**INSTRUCTIONS TO FOLLOW**
Word for word, please copy the listing below, with its pictures left out.
________
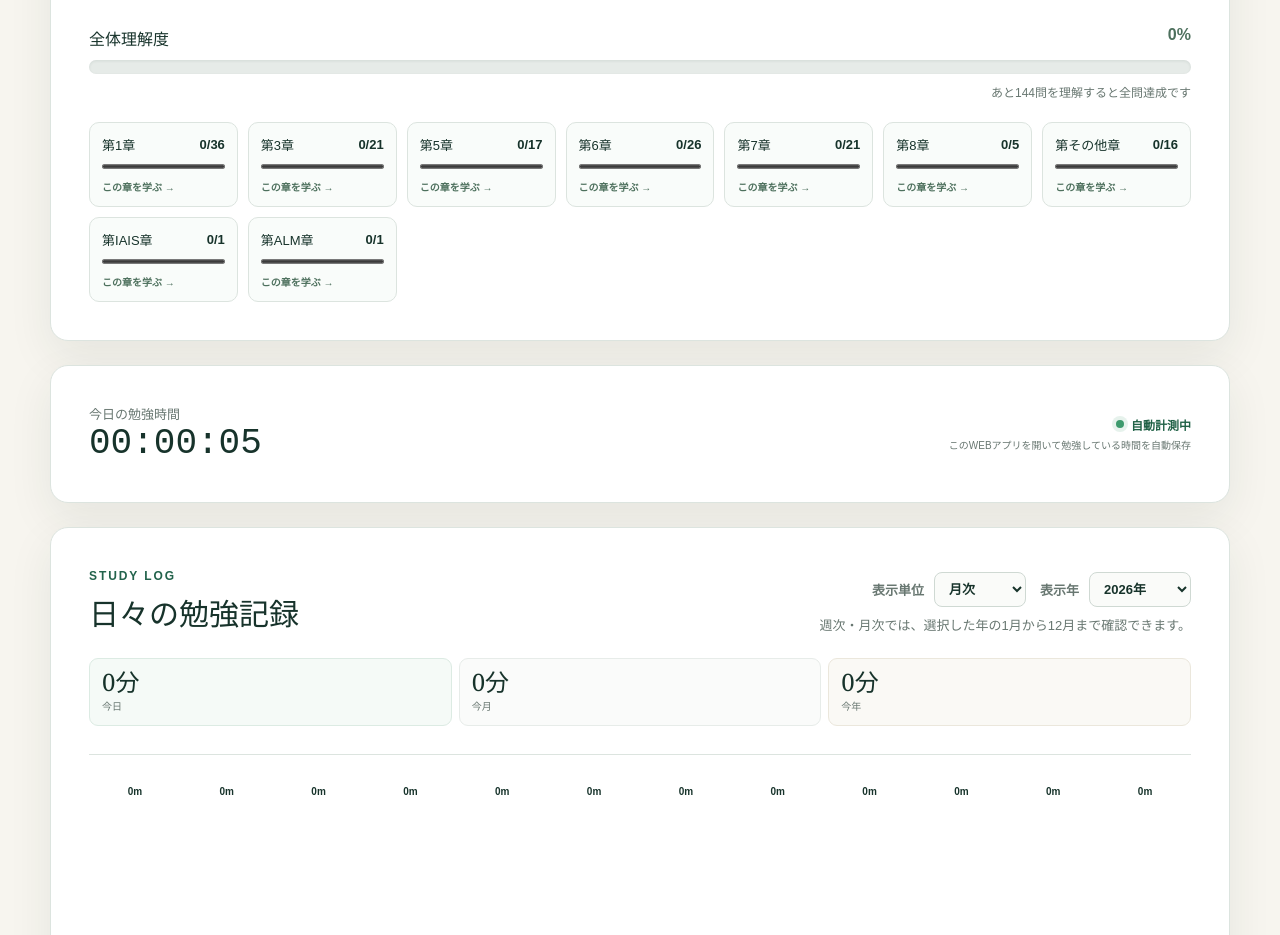
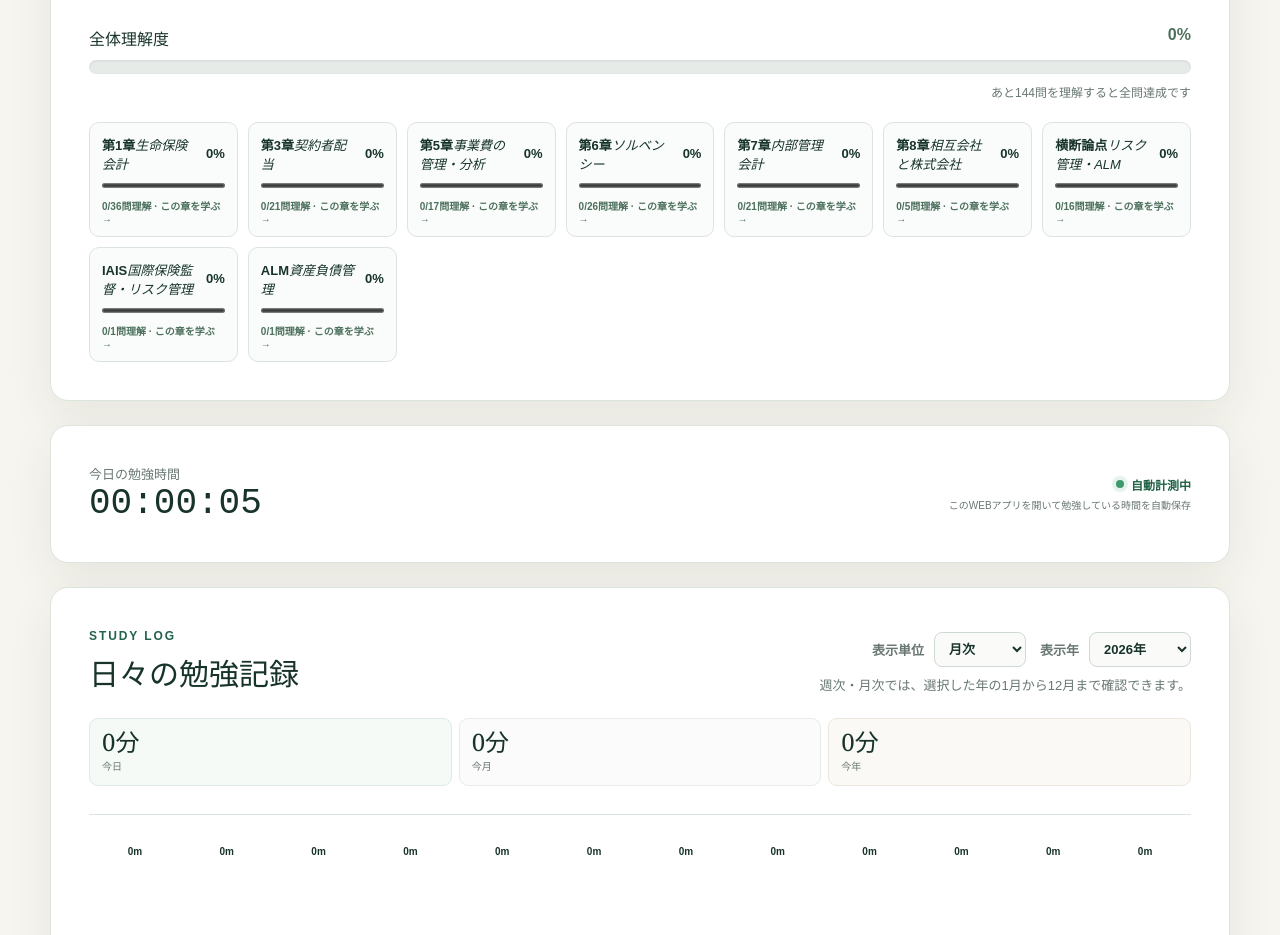
Before and after one commit to yoshi123027-del/actuary-app-seiho2, a Next.js app in the folder vercel/: page / in a window 1280 px wide. Shown: the part 940-1875 px from the top of the page. Built offline with nearby package versions, Linux system fonts and the light colour scheme.

Commit message:
Show chapter progress growth

```diff
--- a/vercel/app/page.js
+++ b/vercel/app/page.js
@@ -561,17 +561,31 @@ function Dashboard({ questions, progress, onOpenCaution, onOpenReview, onOpenCha
         {chapters.map((chapter) => {
           const rows = questions.filter((q) => q.章 === chapter);
           const done = rows.filter((q) => progress.ratings[q.id] === "理解").length;
+          const chapterPercent = rows.length ? Math.round(done / rows.length * 100) : 0;
+          const chapterGold = Math.max(0, Math.min(1, (chapterPercent - 50) / 50));
+          const chapterName = appConfig.chapterNames?.[chapter] || "出題範囲";
+          const chapterLabel = /^\d+$/.test(chapter) ? `第${chapter}章` : chapter === "その他" ? "横断論点" : chapter;
+          const chapterStyle = {
+            "--chapter-fill": `${Math.max(12, chapterPercent)}%`,
+            "--chapter-green-glow": Number((0.05 + chapterPercent / 100 * 0.15).toFixed(3)),
+            "--chapter-gold-soft": Number((chapterGold * 0.68).toFixed(3)),
+            "--chapter-gold-glow": Number((chapterGold * 0.42).toFixed(3)),
+          };
           return (
             <button
               type="button"
-              className="chapter-progress"
+              className={`chapter-progress ${chapterPercent >= 50 ? "is-shining" : ""} ${chapterPercent === 100 ? "is-complete" : ""}`}
+              style={chapterStyle}
               key={chapter}
               onClick={() => onOpenChapter(chapter)}
-              aria-label={`第${chapter}章の問題を開く。理解済み${done}問、全${rows.length}問`}
+              aria-label={`${chapterLabel} ${chapterName}の問題を開く。理解度${chapterPercent}%、理解済み${done}問、全${rows.length}問`}
             >
-              <div className="chapter-progress-head"><span>第{chapter}章</span><strong>{done}/{rows.length}</strong></div>
+              <div className="chapter-progress-head">
+                <span className="chapter-title"><b>{chapterLabel}</b><em>{chapterName}</em></span>
+                <strong>{chapterPercent === 100 && <i aria-hidden="true">★</i>}{chapterPercent}%</strong>
+              </div>
               <progress value={done} max={rows.length} />
-              <small>この章を学ぶ →</small>
+              <small>{done}/{rows.length}問理解 · この章を学ぶ →</small>
             </button>
           );
         })}
```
________
**ANSWER TO THIS EXERCISE**
Before and after one commit to yoshi123027-del/actuary-app-seiho2, a Next.js app in the folder vercel/: page / in a window 1280 px wide. Shown: the part 940-1875 px from the top of the page. Built offline with nearby package versions, Linux system fonts and the light colour scheme.

Commit message:
Show chapter progress growth

```diff
--- a/vercel/app/page.js
+++ b/vercel/app/page.js
@@ -561,17 +561,31 @@ function Dashboard({ questions, progress, onOpenCaution, onOpenReview, onOpenCha
         {chapters.map((chapter) => {
           const rows = questions.filter((q) => q.章 === chapter);
           const done = rows.filter((q) => progress.ratings[q.id] === "理解").length;
+          const chapterPercent = rows.length ? Math.round(done / rows.length * 100) : 0;
+          const chapterGold = Math.max(0, Math.min(1, (chapterPercent - 50) / 50));
+          const chapterName = appConfig.chapterNames?.[chapter] || "出題範囲";
+          const chapterLabel = /^\d+$/.test(chapter) ? `第${chapter}章` : chapter === "その他" ? "横断論点" : chapter;
+          const chapterStyle = {
+            "--chapter-fill": `${Math.max(12, chapterPercent)}%`,
+            "--chapter-green-glow": Number((0.05 + chapterPercent / 100 * 0.15).toFixed(3)),
+            "--chapter-gold-soft": Number((chapterGold * 0.68).toFixed(3)),
+            "--chapter-gold-glow": Number((chapterGold * 0.42).toFixed(3)),
+          };
           return (
             <button
               type="button"
-              className="chapter-progress"
+              className={`chapter-progress ${chapterPercent >= 50 ? "is-shining" : ""} ${chapterPercent === 100 ? "is-complete" : ""}`}
+              style={chapterStyle}
               key={chapter}
               onClick={() => onOpenChapter(chapter)}
-              aria-label={`第${chapter}章の問題を開く。理解済み${done}問、全${rows.length}問`}
+              aria-label={`${chapterLabel} ${chapterName}の問題を開く。理解度${chapterPercent}%、理解済み${done}問、全${rows.length}問`}
             >
-              <div className="chapter-progress-head"><span>第{chapter}章</span><strong>{done}/{rows.length}</strong></div>
+              <div className="chapter-progress-head">
+                <span className="chapter-title"><b>{chapterLabel}</b><em>{chapterName}</em></span>
+                <strong>{chapterPercent === 100 && <i aria-hidden="true">★</i>}{chapterPercent}%</strong>
+              </div>
               <progress value={done} max={rows.length} />
-              <small>この章を学ぶ →</small>
+              <small>{done}/{rows.length}問理解 · この章を学ぶ →</small>
             </button>
           );
         })}
```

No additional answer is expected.